Front-end code change data:
━━━━━━
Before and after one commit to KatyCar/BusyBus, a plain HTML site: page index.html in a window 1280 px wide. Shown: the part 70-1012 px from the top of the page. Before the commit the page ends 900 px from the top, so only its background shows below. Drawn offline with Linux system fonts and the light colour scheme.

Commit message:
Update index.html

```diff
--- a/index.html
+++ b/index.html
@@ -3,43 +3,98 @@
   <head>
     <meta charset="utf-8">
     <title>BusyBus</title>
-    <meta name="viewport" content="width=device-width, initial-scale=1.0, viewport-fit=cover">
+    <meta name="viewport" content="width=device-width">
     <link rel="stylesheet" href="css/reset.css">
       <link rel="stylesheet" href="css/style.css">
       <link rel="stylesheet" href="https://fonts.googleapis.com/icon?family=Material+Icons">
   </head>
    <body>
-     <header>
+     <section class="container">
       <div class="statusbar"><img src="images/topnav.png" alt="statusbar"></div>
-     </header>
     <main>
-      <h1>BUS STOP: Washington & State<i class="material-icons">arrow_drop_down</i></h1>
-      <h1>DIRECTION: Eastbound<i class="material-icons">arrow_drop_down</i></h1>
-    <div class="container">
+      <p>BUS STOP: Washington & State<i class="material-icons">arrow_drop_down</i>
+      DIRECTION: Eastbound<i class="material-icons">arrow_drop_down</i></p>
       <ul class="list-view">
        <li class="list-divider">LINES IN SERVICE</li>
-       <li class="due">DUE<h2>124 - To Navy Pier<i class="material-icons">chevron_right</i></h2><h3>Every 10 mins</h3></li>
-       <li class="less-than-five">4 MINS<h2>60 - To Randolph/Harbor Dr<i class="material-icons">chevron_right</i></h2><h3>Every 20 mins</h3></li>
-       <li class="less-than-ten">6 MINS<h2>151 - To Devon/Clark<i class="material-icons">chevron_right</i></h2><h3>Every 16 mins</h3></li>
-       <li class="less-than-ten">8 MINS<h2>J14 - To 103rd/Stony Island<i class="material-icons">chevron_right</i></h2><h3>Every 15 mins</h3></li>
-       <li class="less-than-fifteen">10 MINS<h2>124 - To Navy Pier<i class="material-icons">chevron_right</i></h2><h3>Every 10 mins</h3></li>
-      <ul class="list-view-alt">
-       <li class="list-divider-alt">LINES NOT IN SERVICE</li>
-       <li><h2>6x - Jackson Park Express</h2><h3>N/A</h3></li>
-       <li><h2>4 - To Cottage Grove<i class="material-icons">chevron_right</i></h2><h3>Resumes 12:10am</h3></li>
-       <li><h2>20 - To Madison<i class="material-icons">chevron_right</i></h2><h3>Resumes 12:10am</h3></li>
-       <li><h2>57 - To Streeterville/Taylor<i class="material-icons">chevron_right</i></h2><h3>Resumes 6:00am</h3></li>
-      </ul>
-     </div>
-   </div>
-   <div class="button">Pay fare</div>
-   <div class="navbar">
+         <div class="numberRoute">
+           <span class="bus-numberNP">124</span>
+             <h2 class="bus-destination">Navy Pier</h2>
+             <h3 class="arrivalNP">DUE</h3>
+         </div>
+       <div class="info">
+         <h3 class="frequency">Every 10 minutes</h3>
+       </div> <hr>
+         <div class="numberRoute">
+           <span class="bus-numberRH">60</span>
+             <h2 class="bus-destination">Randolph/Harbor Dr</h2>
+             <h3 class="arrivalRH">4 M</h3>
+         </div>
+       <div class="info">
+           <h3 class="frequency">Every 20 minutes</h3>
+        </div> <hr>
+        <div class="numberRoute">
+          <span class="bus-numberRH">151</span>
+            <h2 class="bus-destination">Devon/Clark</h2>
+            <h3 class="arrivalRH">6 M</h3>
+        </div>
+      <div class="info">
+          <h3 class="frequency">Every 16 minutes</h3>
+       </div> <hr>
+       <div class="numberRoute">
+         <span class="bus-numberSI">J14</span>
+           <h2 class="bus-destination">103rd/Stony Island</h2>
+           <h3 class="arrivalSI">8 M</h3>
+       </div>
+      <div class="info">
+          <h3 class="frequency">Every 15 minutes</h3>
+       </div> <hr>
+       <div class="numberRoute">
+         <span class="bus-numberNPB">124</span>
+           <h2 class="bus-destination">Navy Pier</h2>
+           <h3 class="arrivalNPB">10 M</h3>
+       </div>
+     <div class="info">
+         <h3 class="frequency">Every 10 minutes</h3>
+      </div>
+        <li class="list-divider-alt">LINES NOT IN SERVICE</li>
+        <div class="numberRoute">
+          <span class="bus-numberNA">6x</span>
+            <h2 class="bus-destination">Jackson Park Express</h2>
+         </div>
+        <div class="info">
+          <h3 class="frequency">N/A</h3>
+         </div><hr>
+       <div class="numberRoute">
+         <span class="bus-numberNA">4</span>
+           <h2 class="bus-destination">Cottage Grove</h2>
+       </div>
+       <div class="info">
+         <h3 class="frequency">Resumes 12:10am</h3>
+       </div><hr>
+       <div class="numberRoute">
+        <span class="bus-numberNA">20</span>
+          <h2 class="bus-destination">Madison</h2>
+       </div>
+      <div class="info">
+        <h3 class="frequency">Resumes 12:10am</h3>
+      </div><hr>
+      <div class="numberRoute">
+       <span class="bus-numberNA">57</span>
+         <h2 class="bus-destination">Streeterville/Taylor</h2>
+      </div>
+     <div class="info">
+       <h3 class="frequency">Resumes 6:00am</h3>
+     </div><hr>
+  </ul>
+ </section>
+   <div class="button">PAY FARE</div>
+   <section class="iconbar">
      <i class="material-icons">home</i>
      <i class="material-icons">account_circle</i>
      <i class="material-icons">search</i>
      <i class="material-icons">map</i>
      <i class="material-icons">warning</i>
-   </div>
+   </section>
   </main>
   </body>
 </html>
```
━━━━━━
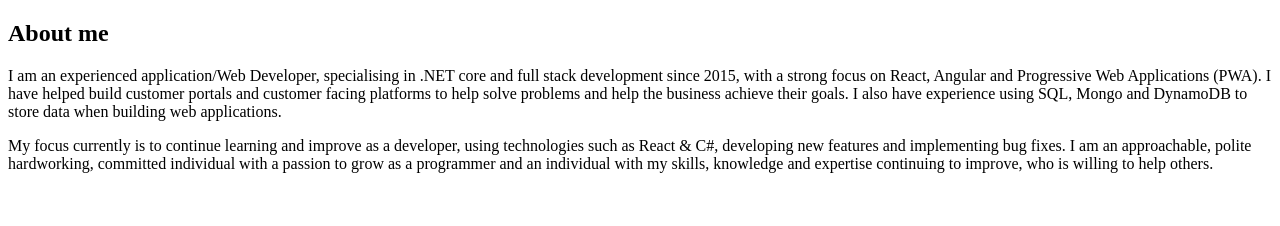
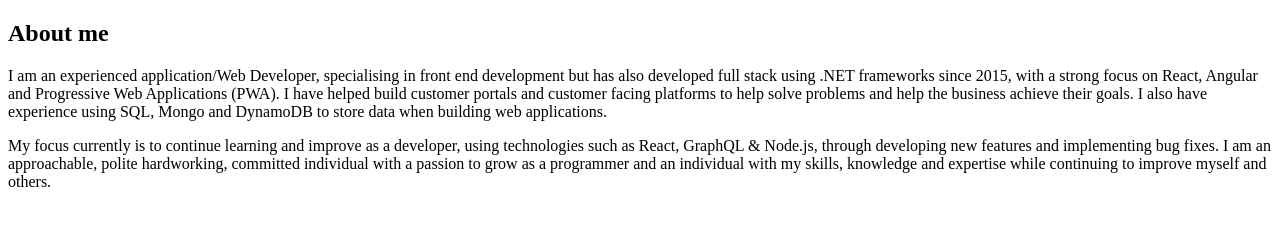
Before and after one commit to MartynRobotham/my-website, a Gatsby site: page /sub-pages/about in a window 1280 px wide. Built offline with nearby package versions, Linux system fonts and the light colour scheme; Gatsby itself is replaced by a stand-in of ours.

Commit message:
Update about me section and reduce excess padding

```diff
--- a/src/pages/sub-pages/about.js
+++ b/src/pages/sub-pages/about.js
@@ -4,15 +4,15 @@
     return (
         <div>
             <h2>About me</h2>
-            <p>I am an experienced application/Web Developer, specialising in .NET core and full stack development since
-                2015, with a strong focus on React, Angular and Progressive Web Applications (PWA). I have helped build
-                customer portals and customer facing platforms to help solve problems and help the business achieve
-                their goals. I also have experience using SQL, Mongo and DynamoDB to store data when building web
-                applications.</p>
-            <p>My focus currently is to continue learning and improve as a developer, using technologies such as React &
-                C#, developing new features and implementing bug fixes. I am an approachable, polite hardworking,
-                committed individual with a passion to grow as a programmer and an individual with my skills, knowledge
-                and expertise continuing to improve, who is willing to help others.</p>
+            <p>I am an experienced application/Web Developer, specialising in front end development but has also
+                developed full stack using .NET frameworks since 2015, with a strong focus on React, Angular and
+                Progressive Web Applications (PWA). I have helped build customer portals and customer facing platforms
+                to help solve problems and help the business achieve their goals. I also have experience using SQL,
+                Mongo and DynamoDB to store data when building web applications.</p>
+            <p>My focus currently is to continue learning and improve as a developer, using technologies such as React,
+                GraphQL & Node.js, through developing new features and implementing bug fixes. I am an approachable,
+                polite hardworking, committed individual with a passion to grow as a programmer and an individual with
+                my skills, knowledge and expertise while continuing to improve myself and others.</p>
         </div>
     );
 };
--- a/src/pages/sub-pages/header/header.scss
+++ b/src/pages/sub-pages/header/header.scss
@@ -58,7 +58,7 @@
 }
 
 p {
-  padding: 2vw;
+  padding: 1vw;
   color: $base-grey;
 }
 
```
━━━━━━
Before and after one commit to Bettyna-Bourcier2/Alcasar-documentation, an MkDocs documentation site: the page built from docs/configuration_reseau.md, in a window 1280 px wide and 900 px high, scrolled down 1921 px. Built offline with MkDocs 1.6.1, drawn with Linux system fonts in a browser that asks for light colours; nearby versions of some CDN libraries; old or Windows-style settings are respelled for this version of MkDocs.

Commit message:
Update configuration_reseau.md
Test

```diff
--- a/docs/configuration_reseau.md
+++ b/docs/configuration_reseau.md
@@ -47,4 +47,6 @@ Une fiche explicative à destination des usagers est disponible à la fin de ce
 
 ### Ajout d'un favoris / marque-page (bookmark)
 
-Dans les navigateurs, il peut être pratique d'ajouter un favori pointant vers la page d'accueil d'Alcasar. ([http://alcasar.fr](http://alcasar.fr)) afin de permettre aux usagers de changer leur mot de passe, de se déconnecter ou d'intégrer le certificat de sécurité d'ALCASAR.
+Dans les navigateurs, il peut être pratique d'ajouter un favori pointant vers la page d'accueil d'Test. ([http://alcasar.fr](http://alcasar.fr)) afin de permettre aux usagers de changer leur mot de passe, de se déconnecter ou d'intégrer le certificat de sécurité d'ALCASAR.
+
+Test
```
━━━━━━
→ What to work on:
Determine how many lines above contain the string "also". Give only that number.

→ Response box:
3